**Work to complete**
Copy nothing but the text: reproduce each line of the listing exactly and leave the pictures out.

━━━━━━

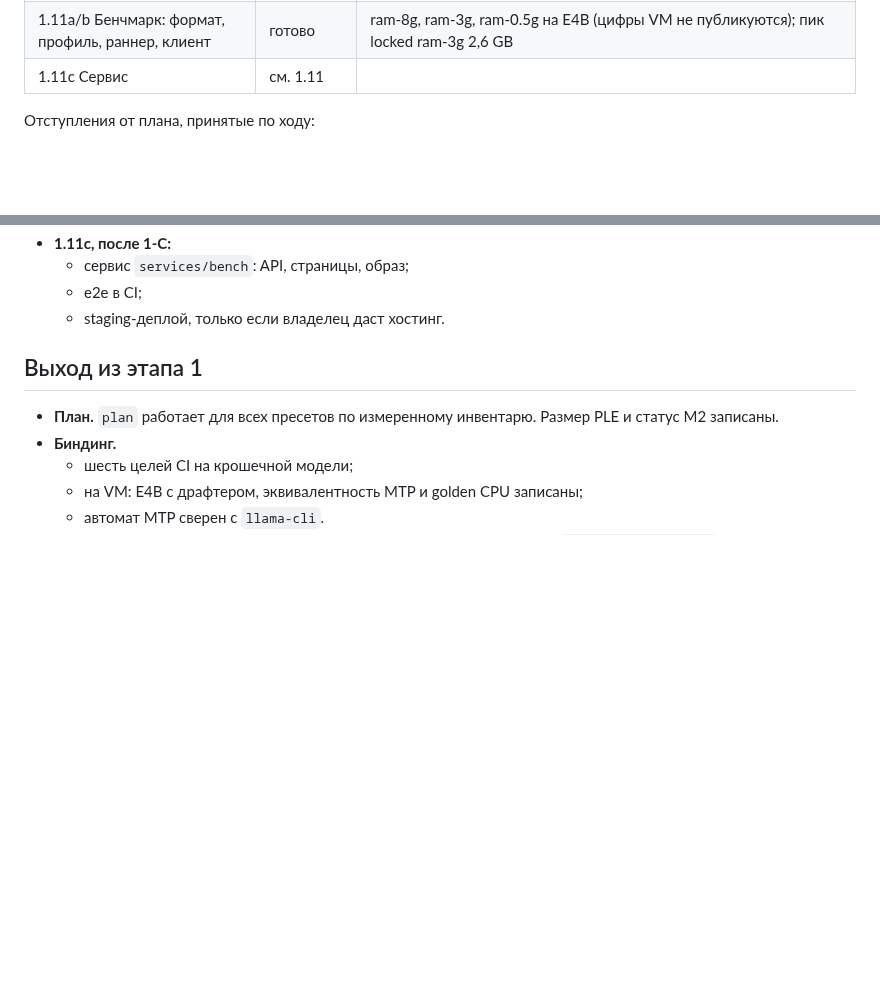
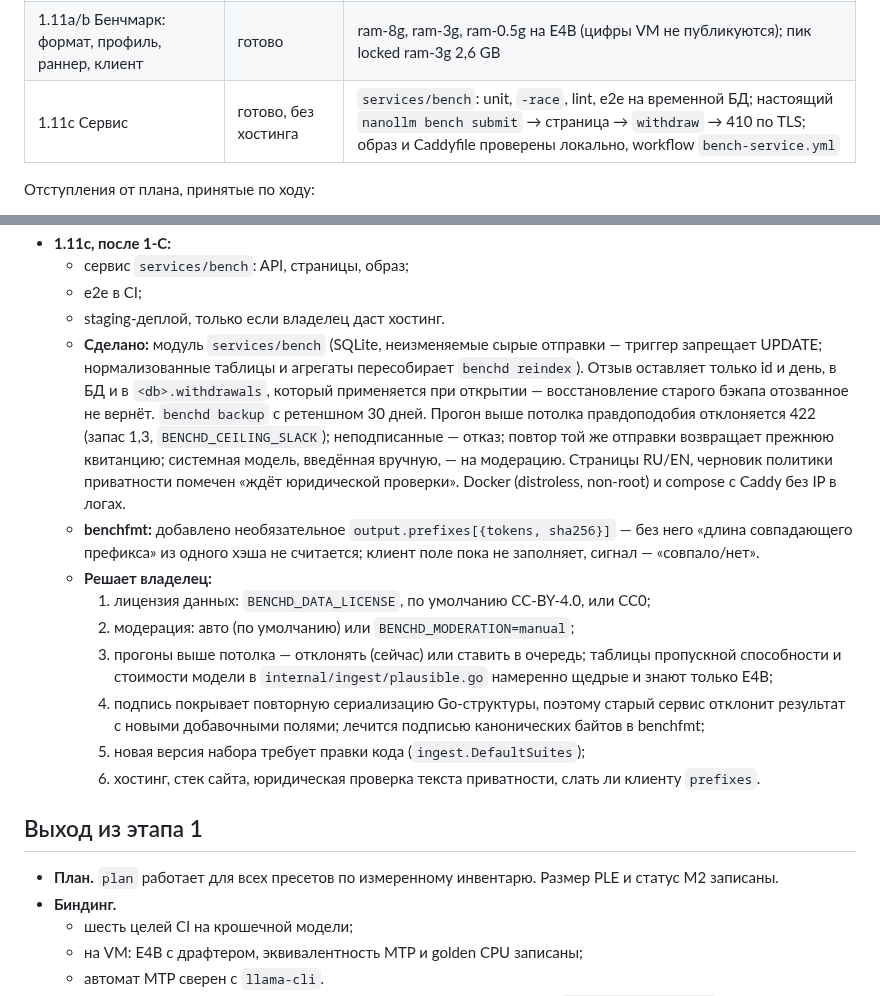
Before and after one commit to usunrise88/NanoLLM, a Markdown page: docs/STAGE1.md, 2 parts joined by grey strips. Drawn GitHub-style; blank space fills up the shorter version.

Commit message:
docs: 1.11c status and the owner's open decisions for the service
Co-Authored-By: Claude Opus 5.5 <noreply@anthropic.com>
Claude-Session: https://claude.ai/code/session_01FmMHj2KdtLy5q4xw47RqzD

```diff
--- a/docs/STAGE1.md
+++ b/docs/STAGE1.md
@@ -27,7 +27,7 @@ VM — CPU sapphirerapids (AMX), 4 vCPU, 15 GB RAM, E4B Q4_0 QAT + int4-драф
 | 1.9 Поставка | см. 1.9 | |
 | 1.10 Оценка | готово | eval json-tools на E4B: tools 4/5, json 5/5; KLD q8_0 KV против f16 — 8,7·10⁻⁵ |
 | 1.11a/b Бенчмарк: формат, профиль, раннер, клиент | готово | ram-8g, ram-3g, ram-0.5g на E4B (цифры VM не публикуются); пик locked ram-3g 2,6 GB |
-| 1.11c Сервис | см. 1.11 | |
+| 1.11c Сервис | готово, без хостинга | `services/bench`: unit, `-race`, lint, e2e на временной БД; настоящий `nanollm bench submit` → страница → `withdraw` → 410 по TLS; образ и Caddyfile проверены локально, workflow `bench-service.yml` |
 
 Отступления от плана, принятые по ходу:
 
@@ -585,6 +585,32 @@ v0.11.2 и NanoASR.
   - сервис `services/bench`: API, страницы, образ;
   - e2e в CI;
   - staging-деплой, только если владелец даст хостинг.
+  - **Сделано:** модуль `services/bench` (SQLite, неизменяемые сырые
+    отправки — триггер запрещает UPDATE; нормализованные таблицы и агрегаты
+    пересобирает `benchd reindex`). Отзыв оставляет только id и день, в БД и
+    в `<db>.withdrawals`, который применяется при открытии — восстановление
+    старого бэкапа отозванное не вернёт. `benchd backup` с ретеншном 30 дней.
+    Прогон выше потолка правдоподобия отклоняется 422 (запас 1,3,
+    `BENCHD_CEILING_SLACK`); неподписанные — отказ; повтор той же отправки
+    возвращает прежнюю квитанцию; системная модель, введённая вручную, — на
+    модерацию. Страницы RU/EN, черновик политики приватности помечен «ждёт
+    юридической проверки». Docker (distroless, non-root) и compose с Caddy без
+    IP в логах.
+  - **benchfmt:** добавлено необязательное `output.prefixes[{tokens,
+    sha256}]` — без него «длина совпадающего префикса» из одного хэша не
+    считается; клиент поле пока не заполняет, сигнал — «совпало/нет».
+  - **Решает владелец:**
+    1. лицензия данных: `BENCHD_DATA_LICENSE`, по умолчанию CC-BY-4.0, или CC0;
+    2. модерация: авто (по умолчанию) или `BENCHD_MODERATION=manual`;
+    3. прогоны выше потолка — отклонять (сейчас) или ставить в очередь;
+       таблицы пропускной способности и стоимости модели в
+       `internal/ingest/plausible.go` намеренно щедрые и знают только E4B;
+    4. подпись покрывает повторную сериализацию Go-структуры, поэтому старый
+       сервис отклонит результат с новыми добавочными полями; лечится
+       подписью канонических байтов в benchfmt;
+    5. новая версия набора требует правки кода (`ingest.DefaultSuites`);
+    6. хостинг, стек сайта, юридическая проверка текста приватности, слать ли
+       клиенту `prefixes`.
 
 ## Выход из этапа 1
 
```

━━━━━━

**Solution to this exercise**
Before and after one commit to usunrise88/NanoLLM, a Markdown page: docs/STAGE1.md, 2 parts joined by grey strips. Drawn GitHub-style; blank space fills up the shorter version.

Commit message:
docs: 1.11c status and the owner's open decisions for the service
Co-Authored-By: Claude Opus 5.5 <noreply@anthropic.com>
Claude-Session: https://claude.ai/code/session_01FmMHj2KdtLy5q4xw47RqzD

```diff
--- a/docs/STAGE1.md
+++ b/docs/STAGE1.md
@@ -27,7 +27,7 @@ VM — CPU sapphirerapids (AMX), 4 vCPU, 15 GB RAM, E4B Q4_0 QAT + int4-драф
 | 1.9 Поставка | см. 1.9 | |
 | 1.10 Оценка | готово | eval json-tools на E4B: tools 4/5, json 5/5; KLD q8_0 KV против f16 — 8,7·10⁻⁵ |
 | 1.11a/b Бенчмарк: формат, профиль, раннер, клиент | готово | ram-8g, ram-3g, ram-0.5g на E4B (цифры VM не публикуются); пик locked ram-3g 2,6 GB |
-| 1.11c Сервис | см. 1.11 | |
+| 1.11c Сервис | готово, без хостинга | `services/bench`: unit, `-race`, lint, e2e на временной БД; настоящий `nanollm bench submit` → страница → `withdraw` → 410 по TLS; образ и Caddyfile проверены локально, workflow `bench-service.yml` |
 
 Отступления от плана, принятые по ходу:
 
@@ -585,6 +585,32 @@ v0.11.2 и NanoASR.
   - сервис `services/bench`: API, страницы, образ;
   - e2e в CI;
   - staging-деплой, только если владелец даст хостинг.
+  - **Сделано:** модуль `services/bench` (SQLite, неизменяемые сырые
+    отправки — триггер запрещает UPDATE; нормализованные таблицы и агрегаты
+    пересобирает `benchd reindex`). Отзыв оставляет только id и день, в БД и
+    в `<db>.withdrawals`, который применяется при открытии — восстановление
+    старого бэкапа отозванное не вернёт. `benchd backup` с ретеншном 30 дней.
+    Прогон выше потолка правдоподобия отклоняется 422 (запас 1,3,
+    `BENCHD_CEILING_SLACK`); неподписанные — отказ; повтор той же отправки
+    возвращает прежнюю квитанцию; системная модель, введённая вручную, — на
+    модерацию. Страницы RU/EN, черновик политики приватности помечен «ждёт
+    юридической проверки». Docker (distroless, non-root) и compose с Caddy без
+    IP в логах.
+  - **benchfmt:** добавлено необязательное `output.prefixes[{tokens,
+    sha256}]` — без него «длина совпадающего префикса» из одного хэша не
+    считается; клиент поле пока не заполняет, сигнал — «совпало/нет».
+  - **Решает владелец:**
+    1. лицензия данных: `BENCHD_DATA_LICENSE`, по умолчанию CC-BY-4.0, или CC0;
+    2. модерация: авто (по умолчанию) или `BENCHD_MODERATION=manual`;
+    3. прогоны выше потолка — отклонять (сейчас) или ставить в очередь;
+       таблицы пропускной способности и стоимости модели в
+       `internal/ingest/plausible.go` намеренно щедрые и знают только E4B;
+    4. подпись покрывает повторную сериализацию Go-структуры, поэтому старый
+       сервис отклонит результат с новыми добавочными полями; лечится
+       подписью канонических байтов в benchfmt;
+    5. новая версия набора требует правки кода (`ingest.DefaultSuites`);
+    6. хостинг, стек сайта, юридическая проверка текста приватности, слать ли
+       клиенту `prefixes`.
 
 ## Выход из этапа 1
 
```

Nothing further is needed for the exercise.